Firstly, there are many sociologists, like Wilson, who do believe that Britain is becoming a more secular society. Wilson explains how religious thinking has lost social significance. He argues it has occurred though changing norms and values, with the fact that our socialisation is coming more from the media and schools rather than religion and also that media and science has taken over our beliefs. Additionally, religious practice has lost social significance due to our busy schedules in the chaotic postmodern era. The fact that people are no longer socialised into practicing religion and that marriages/funerals do not always take place in churches anymore also demonstrates the loss of importance in religion. Lastly, Wilson argues that religious institutions have lost social significance as they are being used for other events and leaders of the church now have little power. As a result, Wilson states that all aspects of religion are being lost and religion is declining. To support his arguments, Wilson undertook a survey which proved that secularisation had taken place. He found that there was a steep decline in church attendance, people’s morals no longer came from religion, the established church now has little political influence and little art comes from religion today. All these factors show how religion is being lost in all aspects of society.
Martin uses a term called ‘disengagement’ when explaining the decline in religion, meaning that religion is not engaged in mainstream society. He states that there is a decline in religion, especially in politics and the fact that there are fewer bishops in the House of Lords proves this as religion has little influence over laws. Additionally, Martin states that people can be respected without having to go to church, meaning that religion and religious institutions are losing importance in our secular society.

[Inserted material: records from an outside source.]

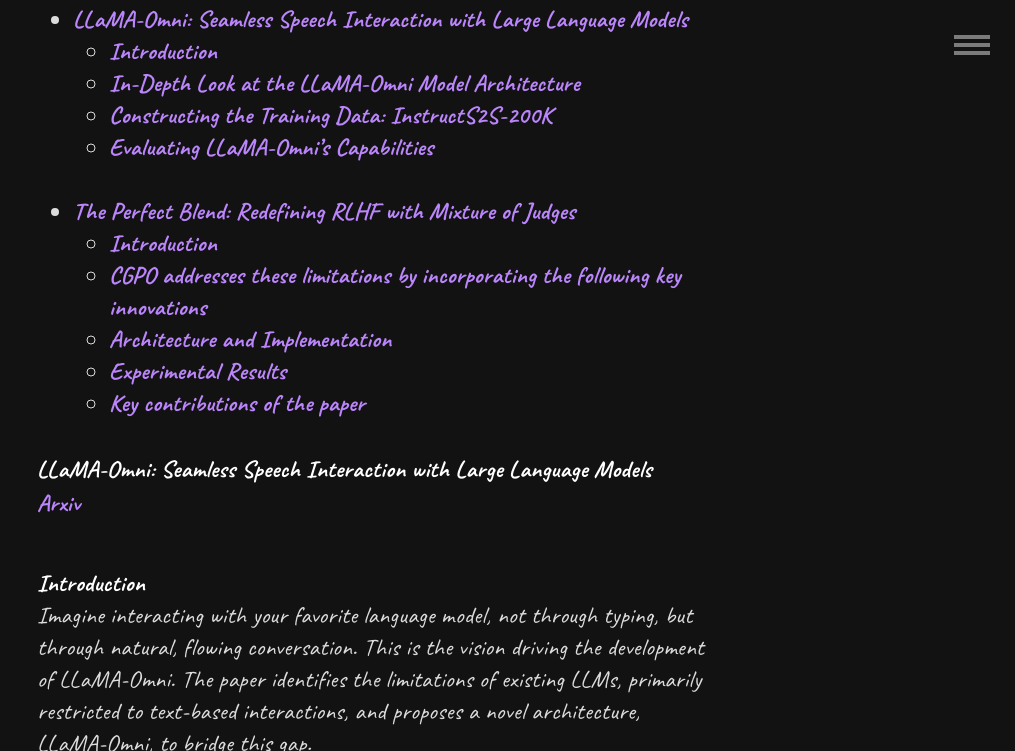
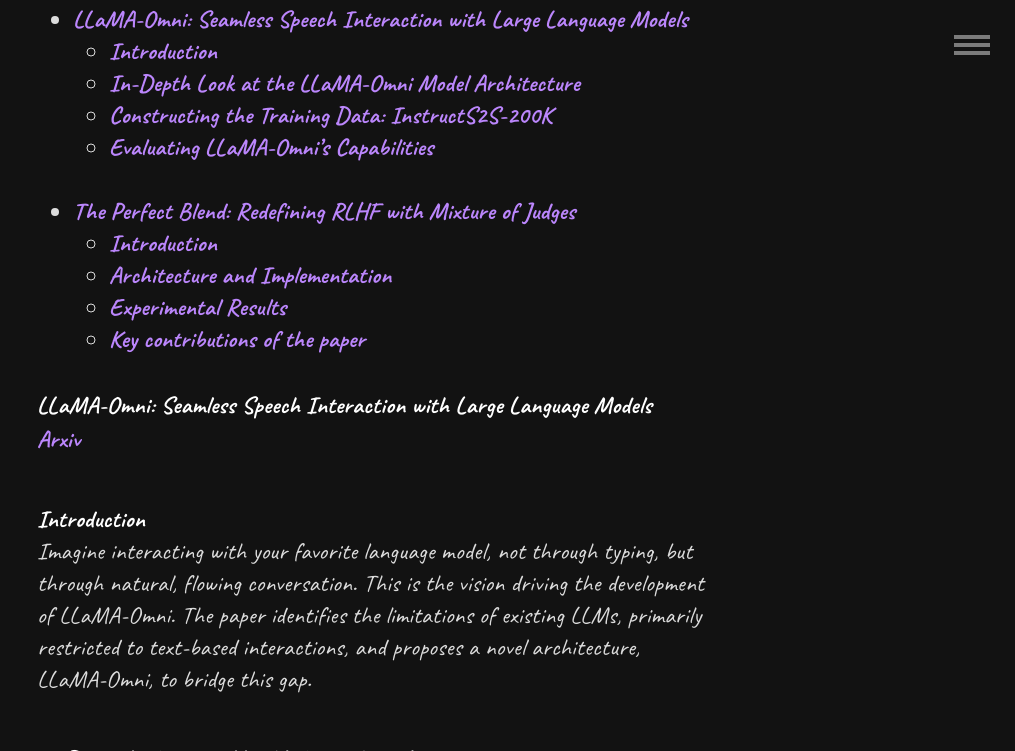
Before and after one commit to spraphul/blog, a Jekyll site: the page built from _posts/2024-10-02-paper-summaries.md, in a window 1280 px wide and 900 px high, scrolled down 340 px, cut to the strip 0-751 px from the top of the window. Shown: the whole strip, without its empty margins (265-1280 px from the left). Built offline with Jekyll 4.4.1, drawn with Linux system fonts in a browser that asks for light colours; some web fonts are replaced.

Commit message:
Update 2024-10-02-paper-summaries.md

```diff
--- a/_posts/2024-10-02-paper-summaries.md
+++ b/_posts/2024-10-02-paper-summaries.md
@@ -105,7 +105,7 @@
 - Different tasks may have conflicting objectives, leading to compromises in performance when using a linear combination of reward models.
 - A uniform RLHF optimizer setup across all tasks can be suboptimal as different tasks might benefit from different hyperparameter settings.
 
-## CGPO addresses these limitations by incorporating the following key innovations
+**CGPO addresses these limitations by incorporating the following key innovations**
 
 **1. Mixture of Judges (MoJs):**
 - Instead of relying solely on reward models, CGPO introduces two types of judges: **rule-based** and **LLM-based**.
```
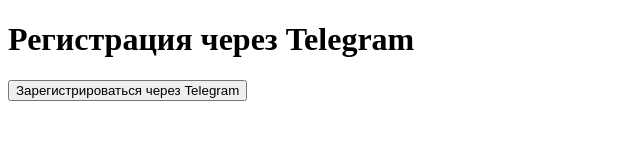
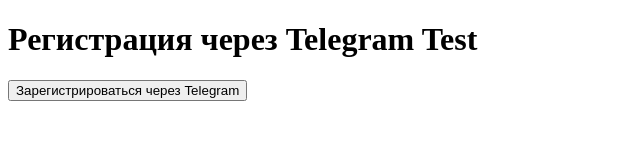
Before and after one commit to Fron4i/telegram_Bot_register_site, a website: page website/index.html in a window 1280 px wide. Shown: the whole page, without its empty margins (0-640 px from the left). Drawn offline with Linux system fonts and the light colour scheme.

Commit message:
test push

```diff
--- a/website/index.html
+++ b/website/index.html
@@ -7,7 +7,7 @@
 	</head>
 	<body>
 		<div id="registration">
-			<h1>Регистрация через Telegram</h1>
+			<h1>Регистрация через Telegram Test</h1>
 			<button id="registerBtn">Зарегистрироваться через Telegram</button>
 		</div>
 		<div id="userInfo" style="display: none">
```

Weber uses rationalisation (logical thought) to explain why secularisation has taken place. Weber argues that the decline of religious influence and importance has led to people believing in other secular places such as science. This is because science has grown over the past 400 years and people are now becoming more objective in their thinking and science is a rational way of thinking. This is causing religion to become less important in people’s lives as they do not want to believe in a God, causing secularisation.